BRIEF: Could the entries below be reproduced exactly, with the images removed?

MATERIAL SUPPLIED:
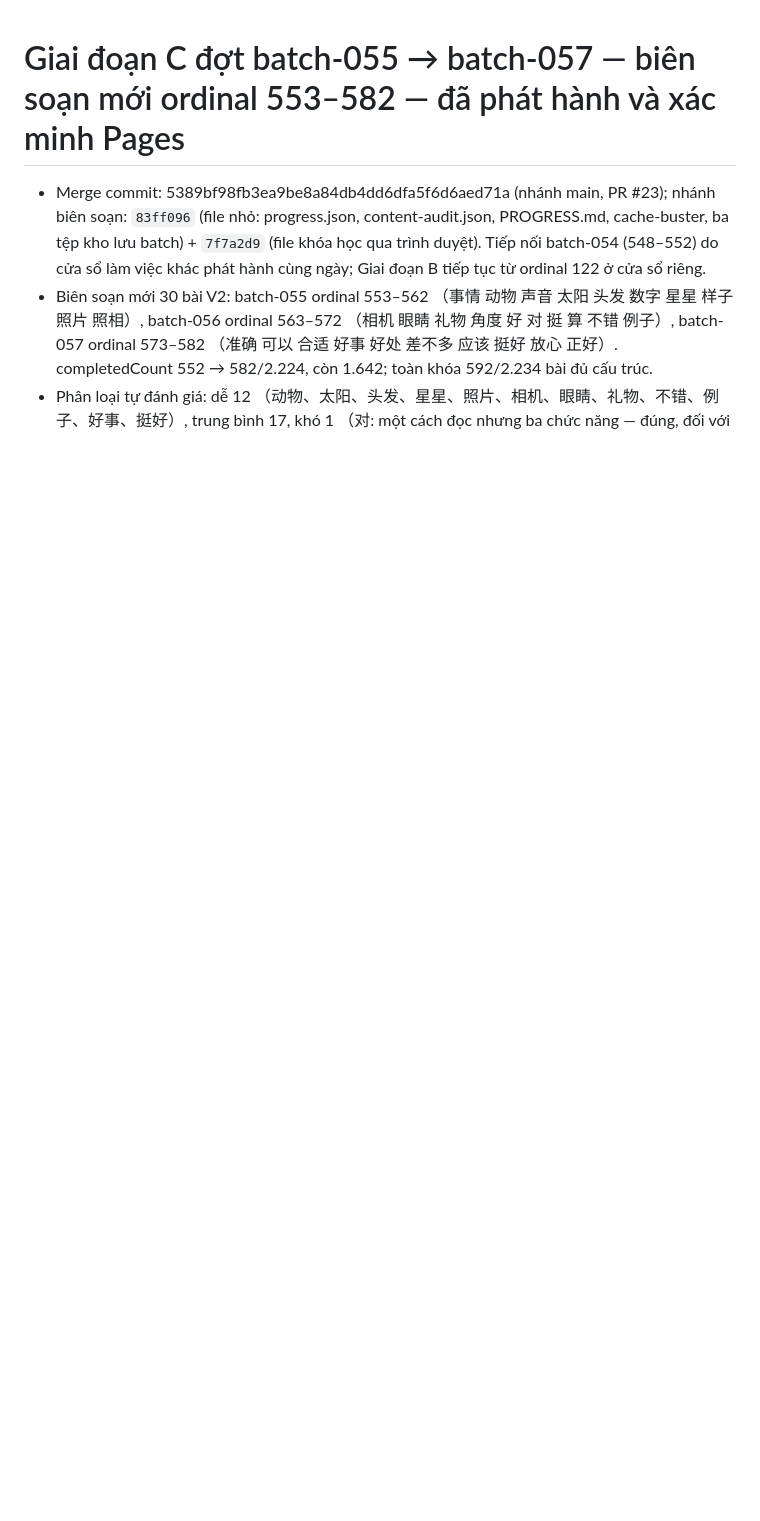
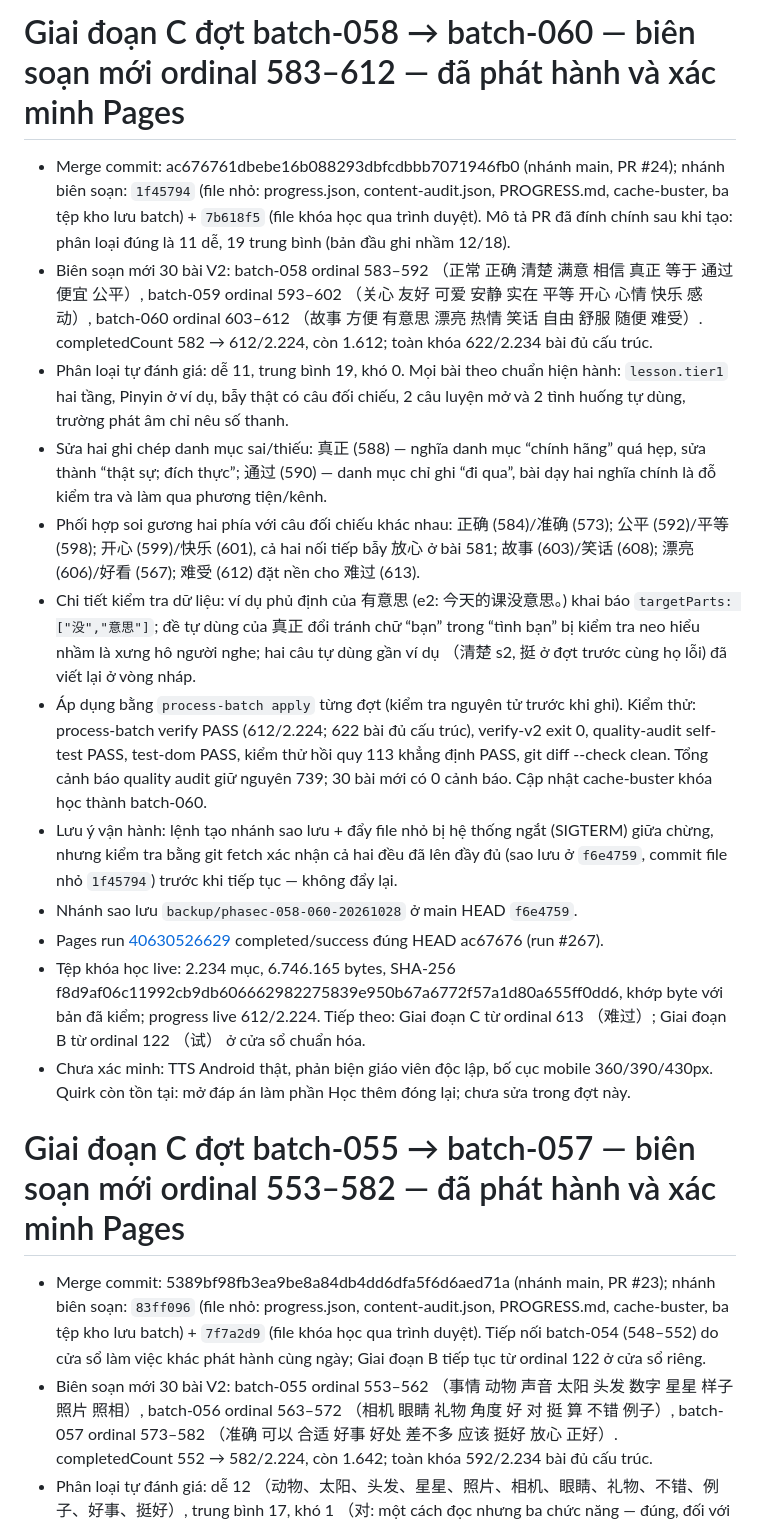
Before and after one commit to bohoa96tb/hazi-viet, a Markdown page: docs/RELEASE.md, the part around the change. GitHub-like rendering; blank space fills up the shorter version.

Commit message:
Docs: record Phase C batches 058-060 release (PR #24, Pages run 40630526629)

```diff
--- a/docs/RELEASE.md
+++ b/docs/RELEASE.md
@@ -1,3 +1,18 @@
+# Giai đoạn C đợt batch-058 → batch-060 — biên soạn mới ordinal 583–612 — đã phát hành và xác minh Pages
+
+- Merge commit: ac676761dbebe16b088293dbfcdbbb7071946fb0 (nhánh main, PR #24); nhánh biên soạn: `1f45794` (file nhỏ: progress.json, content-audit.json, PROGRESS.md, cache-buster, ba tệp kho lưu batch) + `7b618f5` (file khóa học qua trình duyệt). Mô tả PR đã đính chính sau khi tạo: phân loại đúng là 11 dễ, 19 trung bình (bản đầu ghi nhầm 12/18).
+- Biên soạn mới 30 bài V2: batch-058 ordinal 583–592 （正常 正确 清楚 满意 相信 真正 等于 通过 便宜 公平）, batch-059 ordinal 593–602 （关心 友好 可爱 安静 实在 平等 开心 心情 快乐 感动）, batch-060 ordinal 603–612 （故事 方便 有意思 漂亮 热情 笑话 自由 舒服 随便 难受）. completedCount 582 → 612/2.224, còn 1.612; toàn khóa 622/2.234 bài đủ cấu trúc.
+- Phân loại tự đánh giá: dễ 11, trung bình 19, khó 0. Mọi bài theo chuẩn hiện hành: `lesson.tier1` hai tầng, Pinyin ở ví dụ, bẫy thật có câu đối chiếu, 2 câu luyện mở và 2 tình huống tự dùng, trường phát âm chỉ nêu số thanh.
+- Sửa hai ghi chép danh mục sai/thiếu: 真正 (588) — nghĩa danh mục “chính hãng” quá hẹp, sửa thành “thật sự; đích thực”; 通过 (590) — danh mục chỉ ghi “đi qua”, bài dạy hai nghĩa chính là đỗ kiểm tra và làm qua phương tiện/kênh.
+- Phối hợp soi gương hai phía với câu đối chiếu khác nhau: 正确 (584)/准确 (573); 公平 (592)/平等 (598); 开心 (599)/快乐 (601), cả hai nối tiếp bẫy 放心 ở bài 581; 故事 (603)/笑话 (608); 漂亮 (606)/好看 (567); 难受 (612) đặt nền cho 难过 (613).
+- Chi tiết kiểm tra dữ liệu: ví dụ phủ định của 有意思 (e2: 今天的课没意思。) khai báo `targetParts: ["没","意思"]`; đề tự dùng của 真正 đổi tránh chữ “bạn” trong “tình bạn” bị kiểm tra neo hiểu nhầm là xưng hô người nghe; hai câu tự dùng gần ví dụ （清楚 s2, 挺 ở đợt trước cùng họ lỗi) đã viết lại ở vòng nháp.
+- Áp dụng bằng `process-batch apply` từng đợt (kiểm tra nguyên tử trước khi ghi). Kiểm thử: process-batch verify PASS (612/2.224; 622 bài đủ cấu trúc), verify-v2 exit 0, quality-audit self-test PASS, test-dom PASS, kiểm thử hồi quy 113 khẳng định PASS, git diff --check clean. Tổng cảnh báo quality audit giữ nguyên 739; 30 bài mới có 0 cảnh báo. Cập nhật cache-buster khóa học thành batch-060.
+- Lưu ý vận hành: lệnh tạo nhánh sao lưu + đẩy file nhỏ bị hệ thống ngắt (SIGTERM) giữa chừng, nhưng kiểm tra bằng git fetch xác nhận cả hai đều đã lên đầy đủ (sao lưu ở `f6e4759`, commit file nhỏ `1f45794`) trước khi tiếp tục — không đẩy lại.
+- Nhánh sao lưu `backup/phasec-058-060-20261028` ở main HEAD `f6e4759`.
+- Pages run [40630526629](https://github.com/bohoa96tb/hazi-viet/actions/runs/40630526629) completed/success đúng HEAD ac67676 (run #267).
+- Tệp khóa học live: 2.234 mục, 6.746.165 bytes, SHA-256 f8d9af06c11992cb9db606662982275839e950b67a6772f57a1d80a655ff0dd6, khớp byte với bản đã kiểm; progress live 612/2.224. Tiếp theo: Giai đoạn C từ ordinal 613 （难过）; Giai đoạn B từ ordinal 122 （试） ở cửa sổ chuẩn hóa.
+- Chưa xác minh: TTS Android thật, phản biện giáo viên độc lập, bố cục mobile 360/390/430px. Quirk còn tồn tại: mở đáp án làm phần Học thêm đóng lại; chưa sửa trong đợt này.
+
 # Giai đoạn C đợt batch-055 → batch-057 — biên soạn mới ordinal 553–582 — đã phát hành và xác minh Pages
 
 - Merge commit: 5389bf98fb3ea9be8a84db4dd6dfa5f6d6aed71a (nhánh main, PR #23); nhánh biên soạn: `83ff096` (file nhỏ: progress.json, content-audit.json, PROGRESS.md, cache-buster, ba tệp kho lưu batch) + `7f7a2d9` (file khóa học qua trình duyệt). Tiếp nối batch-054 (548–552) do cửa sổ làm việc khác phát hành cùng ngày; Giai đoạn B tiếp tục từ ordinal 122 ở cửa sổ riêng.
```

TASK ANSWER:
Before and after one commit to bohoa96tb/hazi-viet, a Markdown page: docs/RELEASE.md, the part around the change. GitHub-like rendering; blank space fills up the shorter version.

Commit message:
Docs: record Phase C batches 058-060 release (PR #24, Pages run 40630526629)

```diff
--- a/docs/RELEASE.md
+++ b/docs/RELEASE.md
@@ -1,3 +1,18 @@
+# Giai đoạn C đợt batch-058 → batch-060 — biên soạn mới ordinal 583–612 — đã phát hành và xác minh Pages
+
+- Merge commit: ac676761dbebe16b088293dbfcdbbb7071946fb0 (nhánh main, PR #24); nhánh biên soạn: `1f45794` (file nhỏ: progress.json, content-audit.json, PROGRESS.md, cache-buster, ba tệp kho lưu batch) + `7b618f5` (file khóa học qua trình duyệt). Mô tả PR đã đính chính sau khi tạo: phân loại đúng là 11 dễ, 19 trung bình (bản đầu ghi nhầm 12/18).
+- Biên soạn mới 30 bài V2: batch-058 ordinal 583–592 （正常 正确 清楚 满意 相信 真正 等于 通过 便宜 公平）, batch-059 ordinal 593–602 （关心 友好 可爱 安静 实在 平等 开心 心情 快乐 感动）, batch-060 ordinal 603–612 （故事 方便 有意思 漂亮 热情 笑话 自由 舒服 随便 难受）. completedCount 582 → 612/2.224, còn 1.612; toàn khóa 622/2.234 bài đủ cấu trúc.
+- Phân loại tự đánh giá: dễ 11, trung bình 19, khó 0. Mọi bài theo chuẩn hiện hành: `lesson.tier1` hai tầng, Pinyin ở ví dụ, bẫy thật có câu đối chiếu, 2 câu luyện mở và 2 tình huống tự dùng, trường phát âm chỉ nêu số thanh.
+- Sửa hai ghi chép danh mục sai/thiếu: 真正 (588) — nghĩa danh mục “chính hãng” quá hẹp, sửa thành “thật sự; đích thực”; 通过 (590) — danh mục chỉ ghi “đi qua”, bài dạy hai nghĩa chính là đỗ kiểm tra và làm qua phương tiện/kênh.
+- Phối hợp soi gương hai phía với câu đối chiếu khác nhau: 正确 (584)/准确 (573); 公平 (592)/平等 (598); 开心 (599)/快乐 (601), cả hai nối tiếp bẫy 放心 ở bài 581; 故事 (603)/笑话 (608); 漂亮 (606)/好看 (567); 难受 (612) đặt nền cho 难过 (613).
+- Chi tiết kiểm tra dữ liệu: ví dụ phủ định của 有意思 (e2: 今天的课没意思。) khai báo `targetParts: ["没","意思"]`; đề tự dùng của 真正 đổi tránh chữ “bạn” trong “tình bạn” bị kiểm tra neo hiểu nhầm là xưng hô người nghe; hai câu tự dùng gần ví dụ （清楚 s2, 挺 ở đợt trước cùng họ lỗi) đã viết lại ở vòng nháp.
+- Áp dụng bằng `process-batch apply` từng đợt (kiểm tra nguyên tử trước khi ghi). Kiểm thử: process-batch verify PASS (612/2.224; 622 bài đủ cấu trúc), verify-v2 exit 0, quality-audit self-test PASS, test-dom PASS, kiểm thử hồi quy 113 khẳng định PASS, git diff --check clean. Tổng cảnh báo quality audit giữ nguyên 739; 30 bài mới có 0 cảnh báo. Cập nhật cache-buster khóa học thành batch-060.
+- Lưu ý vận hành: lệnh tạo nhánh sao lưu + đẩy file nhỏ bị hệ thống ngắt (SIGTERM) giữa chừng, nhưng kiểm tra bằng git fetch xác nhận cả hai đều đã lên đầy đủ (sao lưu ở `f6e4759`, commit file nhỏ `1f45794`) trước khi tiếp tục — không đẩy lại.
+- Nhánh sao lưu `backup/phasec-058-060-20261028` ở main HEAD `f6e4759`.
+- Pages run [40630526629](https://github.com/bohoa96tb/hazi-viet/actions/runs/40630526629) completed/success đúng HEAD ac67676 (run #267).
+- Tệp khóa học live: 2.234 mục, 6.746.165 bytes, SHA-256 f8d9af06c11992cb9db606662982275839e950b67a6772f57a1d80a655ff0dd6, khớp byte với bản đã kiểm; progress live 612/2.224. Tiếp theo: Giai đoạn C từ ordinal 613 （难过）; Giai đoạn B từ ordinal 122 （试） ở cửa sổ chuẩn hóa.
+- Chưa xác minh: TTS Android thật, phản biện giáo viên độc lập, bố cục mobile 360/390/430px. Quirk còn tồn tại: mở đáp án làm phần Học thêm đóng lại; chưa sửa trong đợt này.
+
 # Giai đoạn C đợt batch-055 → batch-057 — biên soạn mới ordinal 553–582 — đã phát hành và xác minh Pages
 
 - Merge commit: 5389bf98fb3ea9be8a84db4dd6dfa5f6d6aed71a (nhánh main, PR #23); nhánh biên soạn: `83ff096` (file nhỏ: progress.json, content-audit.json, PROGRESS.md, cache-buster, ba tệp kho lưu batch) + `7f7a2d9` (file khóa học qua trình duyệt). Tiếp nối batch-054 (548–552) do cửa sổ làm việc khác phát hành cùng ngày; Giai đoạn B tiếp tục từ ordinal 122 ở cửa sổ riêng.
```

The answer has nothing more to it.